What would the Sun sound like?

An intriguing thought experiment explores the awesome power of our star.
By | Published: February 4, 2020 | Last updated on May 18, 2023
The Sun’s surface is a roiling soup of superheated plasma. If we could hear its motion as sound energy, the roar would be audible on Earth 92 million miles away.
It’s dawn. The Sun crests the horizon, bringing with it the first flush of light and the arrival of a new day.

And, as always, the dull roar, once muted, returns in full force. A bawling cacophony permeates the air, insidious as daylight. Gone is the trill of birdsong, the gentle rush of wind. Indeed, it is a struggle even to talk.

So begins another day in a curious thought experiment: What if we could hear the Sun?

What we can learn from the life cycles of stars? Astronomy’s free downloadable eBook, Stars: The galaxy’s building blocks contains everything you need to know about how stars live, die, and change their galactic homes over time.

Our noisy Sun

In our world, the laws of physics preclude sound from moving through the vacuum of space. But let’s assume for a moment that sound can travel through space like it does through the atmosphere here on Earth.

In this world, the Sun would no longer be a silent ball of fire hanging in the sky. Instead, it would be a perpetual white noise machine, blaring with the intensity of a rock concert at all hours of the day.

“The Sun is extraordinarily loud,” says heliophysicist Craig DeForest of the Southwest Research Institute’s Department of Space Studies. He responded to a reddit thread in 2015 asking what it would be like if we could hear the Sun. Based on some quick calculations (and a selective ignorance of physics) the answer is clear, he says. The Sun would be absolutely deafening.

This is because the Sun, though it may look smooth and calm from Earth, is actually a maelstrom of superheated plasma. The nuclear reactions that power a star cause massive convection cells of superheated gas to rise and fall constantly across its surface. On our Sun, there are about a million of these at any given time, each about the size of Texas.

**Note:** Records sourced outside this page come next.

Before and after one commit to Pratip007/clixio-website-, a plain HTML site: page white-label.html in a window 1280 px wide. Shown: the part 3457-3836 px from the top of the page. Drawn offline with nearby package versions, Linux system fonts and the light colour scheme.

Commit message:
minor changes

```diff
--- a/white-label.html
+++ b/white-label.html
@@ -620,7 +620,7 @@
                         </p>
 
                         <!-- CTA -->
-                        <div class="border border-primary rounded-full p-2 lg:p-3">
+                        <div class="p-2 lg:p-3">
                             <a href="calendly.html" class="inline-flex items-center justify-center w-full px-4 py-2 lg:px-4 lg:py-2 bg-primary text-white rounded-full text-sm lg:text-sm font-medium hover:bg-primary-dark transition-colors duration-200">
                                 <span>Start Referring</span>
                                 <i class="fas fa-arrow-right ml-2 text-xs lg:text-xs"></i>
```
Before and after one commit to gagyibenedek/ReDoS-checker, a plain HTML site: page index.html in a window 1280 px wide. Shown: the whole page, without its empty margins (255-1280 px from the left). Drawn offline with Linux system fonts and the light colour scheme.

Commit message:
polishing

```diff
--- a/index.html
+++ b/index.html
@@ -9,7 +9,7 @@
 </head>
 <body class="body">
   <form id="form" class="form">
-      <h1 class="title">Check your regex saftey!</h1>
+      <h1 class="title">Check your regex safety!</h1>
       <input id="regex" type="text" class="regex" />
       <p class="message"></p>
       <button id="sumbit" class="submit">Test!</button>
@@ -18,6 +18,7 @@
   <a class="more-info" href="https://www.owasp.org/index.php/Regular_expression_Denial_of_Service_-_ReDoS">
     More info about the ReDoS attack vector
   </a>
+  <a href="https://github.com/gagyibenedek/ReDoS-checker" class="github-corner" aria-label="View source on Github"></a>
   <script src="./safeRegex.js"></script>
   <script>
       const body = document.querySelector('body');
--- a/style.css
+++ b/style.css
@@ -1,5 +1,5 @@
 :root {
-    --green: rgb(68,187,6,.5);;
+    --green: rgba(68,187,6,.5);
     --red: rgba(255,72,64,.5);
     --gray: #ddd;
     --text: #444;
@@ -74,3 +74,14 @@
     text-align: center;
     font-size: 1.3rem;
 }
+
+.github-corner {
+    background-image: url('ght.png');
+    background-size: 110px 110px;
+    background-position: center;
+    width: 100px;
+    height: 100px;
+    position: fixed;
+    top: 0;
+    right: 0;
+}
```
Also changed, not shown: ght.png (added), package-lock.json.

“You have to imagine something the size of Texas emerging from below the surface, burning out and sinking, all in the space of five minutes,” deForest says. “That’s an extraordinarily violent process — it would create a tremendous amount of sound.”
Convection cells on the Sun, imaged by the Daniel K. Inouye Solar Telescope. Each is about the size of Texas on average.

He calculates each of these cells emits about 100 to 300 watts of sound energy per square meter, about the same as a police siren. And because the Sun’s surface area is around 10,000 times larger than the Earth: “ Imagine 10,000 Earths covered in police sirens, all screaming,” he says.

Of course, the Earth is around 92 million miles from the Sun, so the sound would be somewhat attenuated by the time it got here. DeForest pegs the Sun’s din on Earth at around 100 decibels, a bit quieter than the speakers at a rock concert. That’s during the day, of course. At night, as we turn away from the Sun, the roar would fade. Perhaps we might even be able to hold conversations.

The sound itself would be something like a dull roar, deForest says, because the sound waves coming at us would be composed of so many different frequencies. Imagine standing next to Niagara Falls all of the time (it would actually be even louder — Niagara clocks in at around 90 decibels).

Thought experiment

But to concoct a world where the Sun is audible, we need to forget a few key things: The vacuum of space, of course, but also the fact that sound waves tend to steepen as they travel over long distances. This means that they will eventually break upon themselves and crash, much like ocean waves, deForest says.

In this scenario, even if sound could travel through space, the waves wouldn’t even make it out of the Sun’s corona, or atmosphere. Instead, they’d implode as shock waves, dissolving into heat.

And, if we extrapolate the experiment to the realm of biology, it’s possible an audible Sun might have negated the very concept of hearing itself. Any creatures that evolved in a world suffused by a perpetual roar might have very different uses for hearing. Indeed, given they likely couldn’t ever make out any useful sounds at all, organisms living in this fictional world may never have evolved the ability to perceive sound.

“Sound is much more useful to us in an environment where we’re not at a rock concert all of the time,” deForest says. “It’s fair to say in that hypothetical situation we probably wouldn’t be able to hear at all.”

 In all, it’s best the Sun’s clamor remains locked away by the nothingness of space. But the thought experiment is a potent reminder of our star’s awesome power. Anything that could make itself heard 92 million miles away is a potent force indeed.